Presentation abstract: Caster Semenya is a South African sprinter whose world championship victory led to questions about her “biological sex,” with accusations that she was more biologically male than female. Whether there is any truth to the claim, experts estimate that only one in 2,000 persons are born with some kind of ambiguity of sex or, in current medical-speak, Disorders of Sex Development. In my talk, I argue that Semenya’s predicament is highly relevant to the general situation of women’s sports in North America and beyond. I relate Semenya’s seemingly singular predicament to two recurrent dilemmas. The first is a problem common to both feminism and women’s sports: How should feminists/women’s sports advocates approach the question of sexual difference? Do we accept some notion of either natural or social sex/gender difference and work with a two-gender model (sex segregation) or push for total integration on the rationale that gender is a socially constructed difference? The second problem probes the astounding increase in the acceptance and sheer numbers of girls and women in sports over the last four decades, asking why – despite such progress – many indicators point to a lasting association between athletic women and masculinity (and lesbianism). I make the case that the problems of everyday athletes have everything to do with the public shaming of Caster Semenya and the strategic dilemma of how feminism tries to liberate the female body.
Ted Fay, Professor of Sport Management, Center for Sport in Society, State University of New York at Cortland (“Sports and Disabilities”). Fay, who holds a Ph.D. from the University of Massachusetts, Amherst, has served as a Senior Research Fellow at the Center for the Study of Sport in Society at Northeastern University and as a strategic consultant related to the Center’s research and academic program initiatives.

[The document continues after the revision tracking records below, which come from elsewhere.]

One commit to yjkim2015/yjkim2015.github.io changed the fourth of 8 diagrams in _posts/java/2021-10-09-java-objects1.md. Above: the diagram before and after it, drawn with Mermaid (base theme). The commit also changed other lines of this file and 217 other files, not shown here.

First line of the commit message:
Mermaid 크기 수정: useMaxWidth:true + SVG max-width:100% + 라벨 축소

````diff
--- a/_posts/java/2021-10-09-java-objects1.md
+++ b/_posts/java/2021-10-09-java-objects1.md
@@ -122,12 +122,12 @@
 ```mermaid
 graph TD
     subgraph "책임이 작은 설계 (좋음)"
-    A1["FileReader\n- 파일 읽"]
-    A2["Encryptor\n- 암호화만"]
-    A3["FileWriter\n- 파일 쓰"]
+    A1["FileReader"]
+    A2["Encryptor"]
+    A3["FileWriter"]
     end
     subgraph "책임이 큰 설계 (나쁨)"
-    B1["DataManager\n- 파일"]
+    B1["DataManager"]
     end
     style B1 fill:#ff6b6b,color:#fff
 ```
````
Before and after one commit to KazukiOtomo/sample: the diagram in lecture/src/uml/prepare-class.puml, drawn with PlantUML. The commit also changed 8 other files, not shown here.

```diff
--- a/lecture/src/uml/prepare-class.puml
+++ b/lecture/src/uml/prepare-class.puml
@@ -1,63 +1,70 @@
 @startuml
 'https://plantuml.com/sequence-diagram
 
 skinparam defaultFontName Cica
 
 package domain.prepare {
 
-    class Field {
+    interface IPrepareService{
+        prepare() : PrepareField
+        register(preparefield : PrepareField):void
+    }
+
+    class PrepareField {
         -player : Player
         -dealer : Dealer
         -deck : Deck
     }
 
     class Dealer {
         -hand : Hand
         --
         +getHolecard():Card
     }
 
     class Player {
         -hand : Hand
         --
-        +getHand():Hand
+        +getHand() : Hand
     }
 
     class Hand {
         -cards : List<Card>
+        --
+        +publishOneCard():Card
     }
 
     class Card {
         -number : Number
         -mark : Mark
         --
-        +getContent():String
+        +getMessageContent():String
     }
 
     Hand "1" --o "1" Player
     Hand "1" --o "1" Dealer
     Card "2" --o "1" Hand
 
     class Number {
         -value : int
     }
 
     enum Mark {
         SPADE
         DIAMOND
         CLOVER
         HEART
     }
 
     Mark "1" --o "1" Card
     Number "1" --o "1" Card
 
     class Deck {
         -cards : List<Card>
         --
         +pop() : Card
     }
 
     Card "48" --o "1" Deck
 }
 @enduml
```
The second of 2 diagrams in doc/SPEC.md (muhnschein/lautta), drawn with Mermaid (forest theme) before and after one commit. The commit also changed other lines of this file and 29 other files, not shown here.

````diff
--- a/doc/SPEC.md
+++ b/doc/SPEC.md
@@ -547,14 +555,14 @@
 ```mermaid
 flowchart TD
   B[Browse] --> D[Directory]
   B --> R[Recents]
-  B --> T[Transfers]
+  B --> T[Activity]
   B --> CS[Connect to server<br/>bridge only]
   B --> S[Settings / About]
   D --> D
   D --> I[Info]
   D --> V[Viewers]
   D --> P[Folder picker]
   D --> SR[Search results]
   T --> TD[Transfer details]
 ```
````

He has focused much of his scholarly work on diversity and social justice issues involving a sport context, with a particular emphasis on individuals with disabilities. Fay is recognized as an international expert on issues related to the integration and inclusion of athletes with a disability in mainstream sport. He was involved in the drafting of Article 30.5 of the United Nations Convention on the Human Rights for Persons with a Disability that addresses involving culture, leisure and sport.